Data provided:
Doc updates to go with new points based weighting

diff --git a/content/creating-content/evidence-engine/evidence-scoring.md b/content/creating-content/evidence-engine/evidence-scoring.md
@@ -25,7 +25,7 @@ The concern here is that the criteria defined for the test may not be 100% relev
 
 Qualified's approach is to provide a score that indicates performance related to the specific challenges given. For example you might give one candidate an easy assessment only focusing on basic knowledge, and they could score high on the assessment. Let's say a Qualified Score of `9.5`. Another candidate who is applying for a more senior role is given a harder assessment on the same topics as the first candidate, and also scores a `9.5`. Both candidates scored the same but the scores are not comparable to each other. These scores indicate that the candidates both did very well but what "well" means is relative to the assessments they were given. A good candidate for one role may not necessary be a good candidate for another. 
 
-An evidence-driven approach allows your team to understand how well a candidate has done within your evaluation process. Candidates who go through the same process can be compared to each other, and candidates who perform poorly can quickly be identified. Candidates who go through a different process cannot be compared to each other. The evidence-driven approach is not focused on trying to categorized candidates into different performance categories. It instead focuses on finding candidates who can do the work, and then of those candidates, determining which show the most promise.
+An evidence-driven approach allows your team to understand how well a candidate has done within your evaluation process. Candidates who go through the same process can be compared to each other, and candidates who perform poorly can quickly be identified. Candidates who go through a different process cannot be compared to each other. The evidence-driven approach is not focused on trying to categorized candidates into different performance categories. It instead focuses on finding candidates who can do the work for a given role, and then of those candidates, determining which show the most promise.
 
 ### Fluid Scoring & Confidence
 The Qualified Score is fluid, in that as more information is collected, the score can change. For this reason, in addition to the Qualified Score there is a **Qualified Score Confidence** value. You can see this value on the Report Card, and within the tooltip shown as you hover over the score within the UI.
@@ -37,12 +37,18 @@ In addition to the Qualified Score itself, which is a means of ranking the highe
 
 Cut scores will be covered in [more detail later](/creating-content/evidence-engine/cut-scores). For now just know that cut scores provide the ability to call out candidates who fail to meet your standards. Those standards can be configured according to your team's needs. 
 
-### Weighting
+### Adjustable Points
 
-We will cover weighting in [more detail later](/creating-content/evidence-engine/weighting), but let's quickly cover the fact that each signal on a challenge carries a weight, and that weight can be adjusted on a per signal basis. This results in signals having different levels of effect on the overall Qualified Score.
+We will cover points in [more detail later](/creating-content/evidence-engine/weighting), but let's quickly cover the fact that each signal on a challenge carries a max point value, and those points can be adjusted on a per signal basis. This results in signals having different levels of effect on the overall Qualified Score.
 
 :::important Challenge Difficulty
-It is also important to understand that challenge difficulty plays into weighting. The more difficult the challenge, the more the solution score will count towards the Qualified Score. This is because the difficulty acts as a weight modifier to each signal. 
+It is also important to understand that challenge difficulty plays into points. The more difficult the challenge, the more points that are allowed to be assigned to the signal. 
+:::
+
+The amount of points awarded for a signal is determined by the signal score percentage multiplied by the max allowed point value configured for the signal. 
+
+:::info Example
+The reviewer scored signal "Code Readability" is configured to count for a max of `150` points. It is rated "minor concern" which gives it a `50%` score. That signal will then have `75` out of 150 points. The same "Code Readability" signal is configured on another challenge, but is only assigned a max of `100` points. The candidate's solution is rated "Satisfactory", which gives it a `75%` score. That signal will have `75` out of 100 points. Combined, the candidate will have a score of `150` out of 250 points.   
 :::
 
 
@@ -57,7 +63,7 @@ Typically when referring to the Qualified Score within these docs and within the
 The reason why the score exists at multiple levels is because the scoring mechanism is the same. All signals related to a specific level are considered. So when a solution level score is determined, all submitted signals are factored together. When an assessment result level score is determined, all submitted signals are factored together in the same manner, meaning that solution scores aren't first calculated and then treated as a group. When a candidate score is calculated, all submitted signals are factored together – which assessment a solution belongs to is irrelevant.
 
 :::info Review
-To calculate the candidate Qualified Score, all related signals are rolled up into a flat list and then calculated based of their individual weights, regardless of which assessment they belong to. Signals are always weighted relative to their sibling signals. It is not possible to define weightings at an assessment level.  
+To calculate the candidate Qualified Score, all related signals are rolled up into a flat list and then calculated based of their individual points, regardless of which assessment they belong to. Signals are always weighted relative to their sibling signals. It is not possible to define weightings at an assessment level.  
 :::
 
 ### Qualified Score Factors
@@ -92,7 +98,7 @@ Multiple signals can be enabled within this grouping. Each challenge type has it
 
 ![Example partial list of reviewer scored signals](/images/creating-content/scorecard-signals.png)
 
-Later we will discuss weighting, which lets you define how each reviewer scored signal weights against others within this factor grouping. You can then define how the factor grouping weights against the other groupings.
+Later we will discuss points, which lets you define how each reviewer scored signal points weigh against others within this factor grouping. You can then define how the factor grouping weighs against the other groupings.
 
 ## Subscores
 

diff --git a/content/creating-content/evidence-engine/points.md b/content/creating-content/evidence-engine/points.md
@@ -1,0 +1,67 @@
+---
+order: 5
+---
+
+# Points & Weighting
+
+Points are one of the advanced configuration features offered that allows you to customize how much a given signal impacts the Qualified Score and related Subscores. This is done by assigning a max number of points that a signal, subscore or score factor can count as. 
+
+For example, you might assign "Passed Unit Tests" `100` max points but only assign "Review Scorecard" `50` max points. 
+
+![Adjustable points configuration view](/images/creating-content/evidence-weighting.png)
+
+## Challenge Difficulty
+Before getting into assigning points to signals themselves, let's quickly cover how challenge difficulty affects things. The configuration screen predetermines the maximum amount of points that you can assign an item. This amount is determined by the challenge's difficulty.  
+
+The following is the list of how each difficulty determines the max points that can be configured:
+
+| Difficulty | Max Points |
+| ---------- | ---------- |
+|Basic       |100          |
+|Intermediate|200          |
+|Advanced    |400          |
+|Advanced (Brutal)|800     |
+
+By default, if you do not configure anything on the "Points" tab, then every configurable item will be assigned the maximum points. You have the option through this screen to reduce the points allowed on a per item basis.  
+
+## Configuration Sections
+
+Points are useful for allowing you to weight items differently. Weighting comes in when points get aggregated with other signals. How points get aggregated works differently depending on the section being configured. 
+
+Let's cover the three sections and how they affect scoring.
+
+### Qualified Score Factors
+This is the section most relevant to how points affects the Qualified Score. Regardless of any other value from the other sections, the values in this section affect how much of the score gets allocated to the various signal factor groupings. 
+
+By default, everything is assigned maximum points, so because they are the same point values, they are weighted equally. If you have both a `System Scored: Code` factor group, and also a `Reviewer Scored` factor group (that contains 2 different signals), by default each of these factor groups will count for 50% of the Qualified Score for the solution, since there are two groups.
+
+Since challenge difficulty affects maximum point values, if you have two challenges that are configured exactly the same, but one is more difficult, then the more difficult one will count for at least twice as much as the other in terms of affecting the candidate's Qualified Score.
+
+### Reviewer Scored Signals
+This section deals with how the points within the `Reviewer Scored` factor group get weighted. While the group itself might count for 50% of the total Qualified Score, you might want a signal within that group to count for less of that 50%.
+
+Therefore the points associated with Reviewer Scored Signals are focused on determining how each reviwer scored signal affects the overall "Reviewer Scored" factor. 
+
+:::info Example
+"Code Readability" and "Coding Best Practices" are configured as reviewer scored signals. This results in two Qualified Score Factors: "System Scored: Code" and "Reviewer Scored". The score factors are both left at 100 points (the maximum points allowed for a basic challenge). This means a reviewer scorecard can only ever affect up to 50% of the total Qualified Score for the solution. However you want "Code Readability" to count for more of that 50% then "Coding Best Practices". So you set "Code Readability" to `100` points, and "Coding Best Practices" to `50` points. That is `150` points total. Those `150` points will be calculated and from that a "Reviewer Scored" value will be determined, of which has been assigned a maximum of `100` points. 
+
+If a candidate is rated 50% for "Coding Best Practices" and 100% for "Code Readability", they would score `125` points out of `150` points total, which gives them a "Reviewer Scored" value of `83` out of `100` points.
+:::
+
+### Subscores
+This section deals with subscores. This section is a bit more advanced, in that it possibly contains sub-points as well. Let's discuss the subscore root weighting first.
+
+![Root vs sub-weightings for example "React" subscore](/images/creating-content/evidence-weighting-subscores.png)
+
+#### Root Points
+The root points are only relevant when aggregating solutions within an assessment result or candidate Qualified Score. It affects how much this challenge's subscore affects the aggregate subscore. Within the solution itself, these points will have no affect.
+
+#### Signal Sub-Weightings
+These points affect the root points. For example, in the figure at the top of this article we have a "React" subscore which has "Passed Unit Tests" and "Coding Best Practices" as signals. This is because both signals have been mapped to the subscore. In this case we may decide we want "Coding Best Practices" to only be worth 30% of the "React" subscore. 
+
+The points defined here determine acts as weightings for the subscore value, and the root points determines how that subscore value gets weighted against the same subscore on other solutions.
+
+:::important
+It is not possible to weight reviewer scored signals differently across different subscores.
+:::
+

Activity: Note how many lines in the material hold the word "gets", and give that number with nothing added.

Solved problem: 2